Onion-fried burgers are the signature dish of El Reno, and the grill man at Robert’s knows how to make them right.
He slaps a quarter-pound sphere of beef onto the hot griddle, then piles a double fistful of shaved-thin onions atop the beef. He uses a spatula to flatten the onions and the meat together, creating a broad circular patty with an uneven edge. He presses down three or four times, changing the angle of attack each time, flattening only one-half to two-thirds of the patty with every stroke. The ribbons of onion are mashed deep into the top of the soft raw meat, which assumes a craggy surface because of the uneven, overlapping use of the spatula. Once the underside is cooked, the burger is flipped. The air around the grill clouds with the steam of sizzling onions.
Finally, the hamburger is scooped off the grill with all the darkened caramelized onions that have become part of it and it is put it on a bun, onion side up. Lettuce, tomato, mustard, and pickles are all optional if you like them, but no condiment is necessary to enhance this simple, savory creation.

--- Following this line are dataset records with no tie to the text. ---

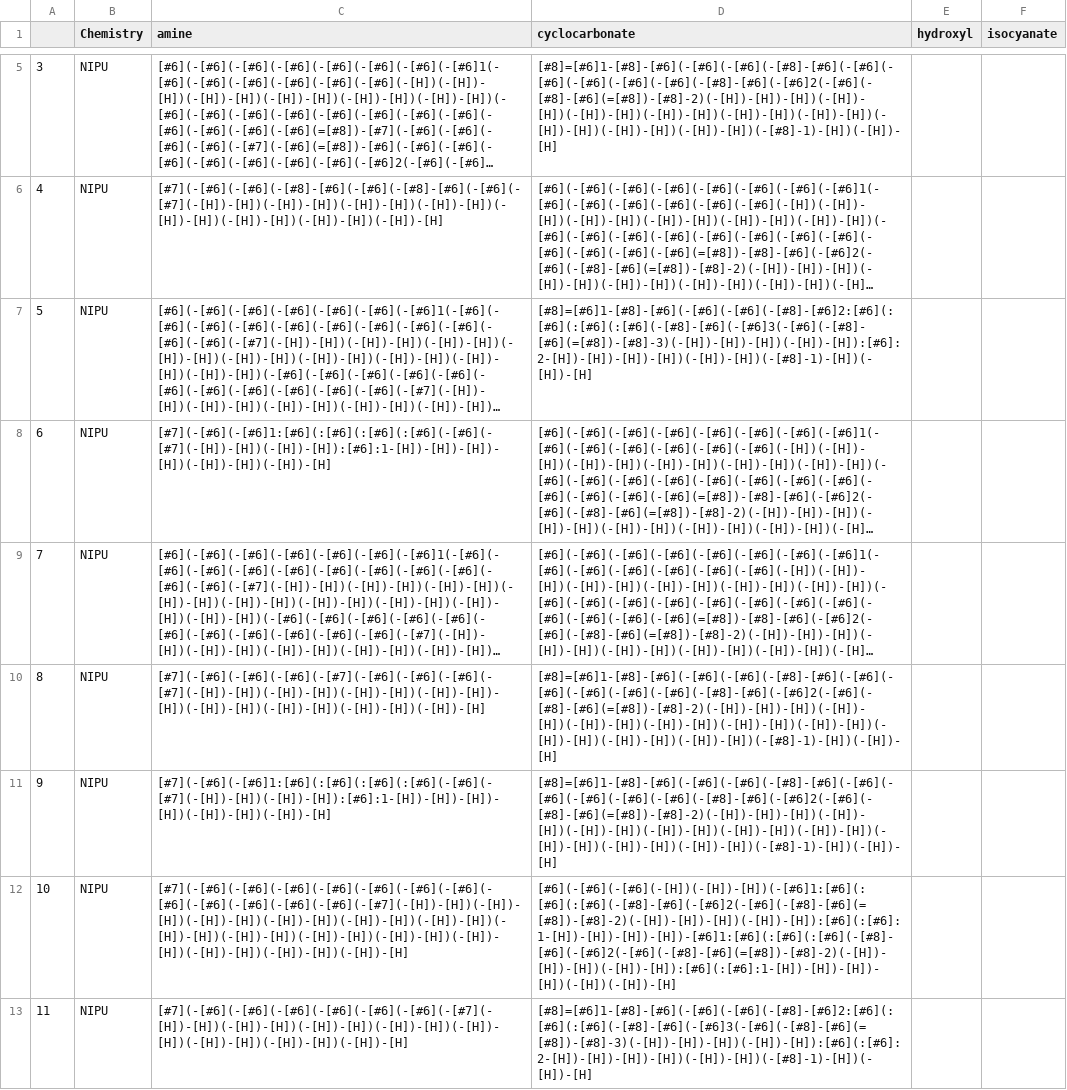
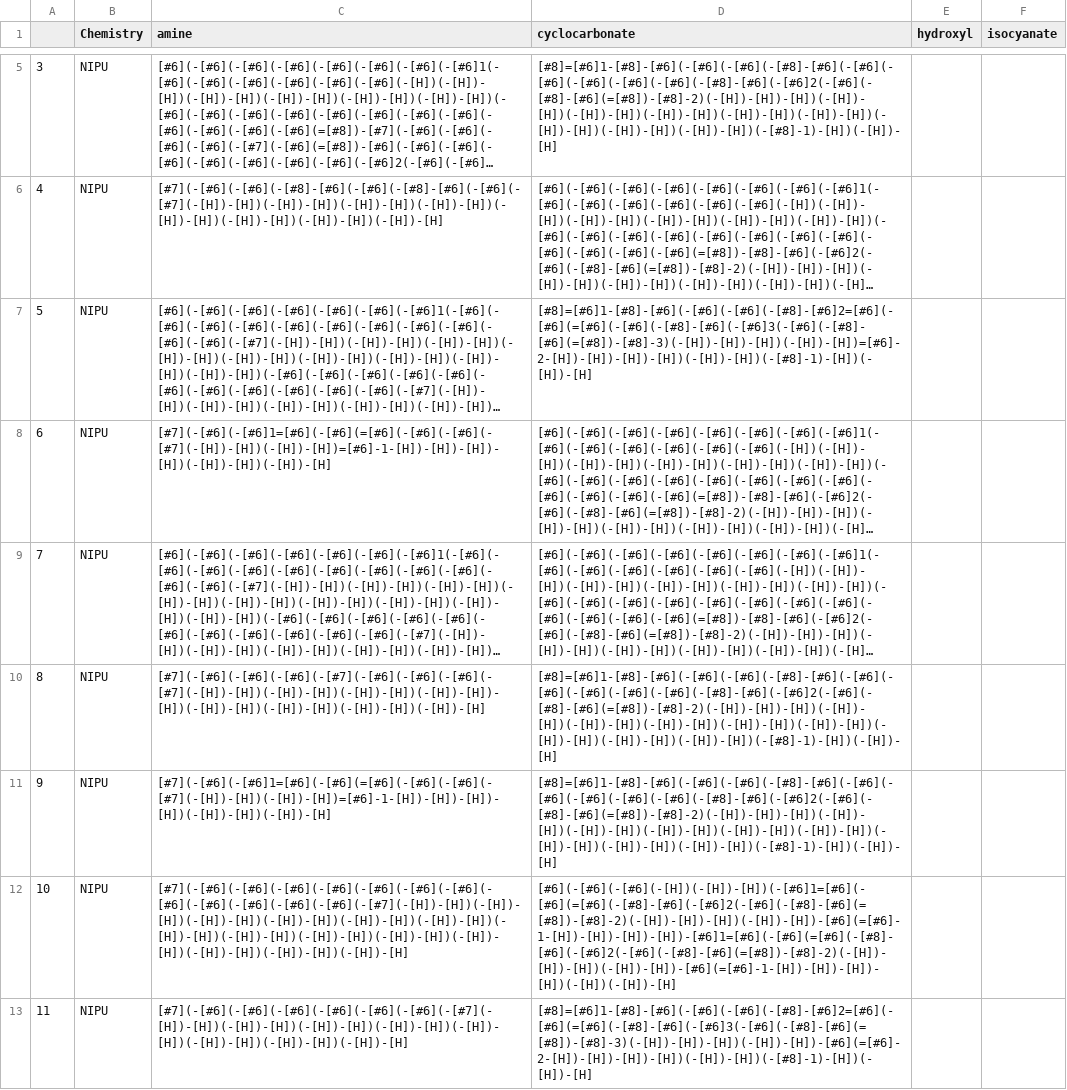
Before and after one commit to timbernat/NREL_polymers, a CSV file: processed_monomer_data/clean_smarts_digroup.csv, drawn as a sheet; only a part is shown, gaps mark what is left out; long unchanged cells end in …; the diff covers the shown part only; the diff names each change by its address in the sheet, - before the commit and + after, or states it on an @@ line.

```diff
--- a/processed_monomer_data/clean_smarts_digroup.csv
+++ b/processed_monomer_data/clean_smarts_digroup.csv
-D7 (cyclocarbonate): [#8]=[#6]1-[#8]-[#6](-[#6](-[#6](-[#8]-[#6]2:[#6](:[#6](:[#6](:[#6](-[#8]-[#6](-[#6]3(-[#6](-[#8]-[#6](=[#8])-[#8]-3)(-[H])-[H])-[H])(-[H])-[H]):[#6]:2-[H])-[H])-[H])-[H])(-[H])-[H])(-[#8]-1)-[H])(-[H])-[H]
+D7 (cyclocarbonate): [#8]=[#6]1-[#8]-[#6](-[#6](-[#6](-[#8]-[#6]2=[#6](-[#6](=[#6](-[#6](-[#8]-[#6](-[#6]3(-[#6](-[#8]-[#6](=[#8])-[#8]-3)(-[H])-[H])-[H])(-[H])-[H])=[#6]-2-[H])-[H])-[H])-[H])(-[H])-[H])(-[#8]-1)-[H])(-[H])-[H]
-C8 (amine): [#7](-[#6](-[#6]1:[#6](:[#6](:[#6](:[#6](-[#6](-[#7](-[H])-[H])(-[H])-[H]):[#6]:1-[H])-[H])-[H])-[H])(-[H])-[H])(-[H])-[H]
+C8 (amine): [#7](-[#6](-[#6]1=[#6](-[#6](=[#6](-[#6](-[#6](-[#7](-[H])-[H])(-[H])-[H])=[#6]-1-[H])-[H])-[H])-[H])(-[H])-[H])(-[H])-[H]
-C11 (amine): [#7](-[#6](-[#6]1:[#6](:[#6](:[#6](:[#6](-[#6](-[#7](-[H])-[H])(-[H])-[H]):[#6]:1-[H])-[H])-[H])-[H])(-[H])-[H])(-[H])-[H]
+C11 (amine): [#7](-[#6](-[#6]1=[#6](-[#6](=[#6](-[#6](-[#6](-[#7](-[H])-[H])(-[H])-[H])=[#6]-1-[H])-[H])-[H])-[H])(-[H])-[H])(-[H])-[H]
-D12 (cyclocarbonate): [#6](-[#6](-[#6](-[H])(-[H])-[H])(-[#6]1:[#6](:[#6](:[#6](-[#8]-[#6](-[#6]2(-[#6](-[#8]-[#6](=[#8])-[#8]-2)(-[H])-[H])-[H])(-[H])-[H]):[#6](:[#6]:1-[H])-[H])-[H])-[H])-[#6]1:[#6](:[#6](:[#6](-[#8]-[#6](-[#6]2(-[#6](-[#8]-[#6](=[#8])-[#8]-2)(-[H])-[H])-[H])(-[H])-[H]):[#6](:[#6]:1-[H])-[H])-[H])-[H])(-[H])(-[H])-[H]
+D12 (cyclocarbonate): [#6](-[#6](-[#6](-[H])(-[H])-[H])(-[#6]1=[#6](-[#6](=[#6](-[#8]-[#6](-[#6]2(-[#6](-[#8]-[#6](=[#8])-[#8]-2)(-[H])-[H])-[H])(-[H])-[H])-[#6](=[#6]-1-[H])-[H])-[H])-[H])-[#6]1=[#6](-[#6](=[#6](-[#8]-[#6](-[#6]2(-[#6](-[#8]-[#6](=[#8])-[#8]-2)(-[H])-[H])-[H])(-[H])-[H])-[#6](=[#6]-1-[H])-[H])-[H])-[H])(-[H])(-[H])-[H]
-D13 (cyclocarbonate): [#8]=[#6]1-[#8]-[#6](-[#6](-[#6](-[#8]-[#6]2:[#6](:[#6](:[#6](-[#8]-[#6](-[#6]3(-[#6](-[#8]-[#6](=[#8])-[#8]-3)(-[H])-[H])-[H])(-[H])-[H]):[#6](:[#6]:2-[H])-[H])-[H])-[H])(-[H])-[H])(-[#8]-1)-[H])(-[H])-[H]
+D13 (cyclocarbonate): [#8]=[#6]1-[#8]-[#6](-[#6](-[#6](-[#8]-[#6]2=[#6](-[#6](=[#6](-[#8]-[#6](-[#6]3(-[#6](-[#8]-[#6](=[#8])-[#8]-3)(-[H])-[H])-[H])(-[H])-[H])-[#6](=[#6]-2-[H])-[H])-[H])-[H])(-[H])-[H])(-[#8]-1)-[H])(-[H])-[H]
```
Also changed, not shown: 49 edited cells elsewhere in this file, processed_monomer_data/clean_smarts_all.csv, 1 other file.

Coney Islands in this part of the world are nearly as distinctive as the hamburgers. They come smothered in moderately spicy beef chili and a great, goopy spill of sweet slaw. They are served with a fork, which is necessary.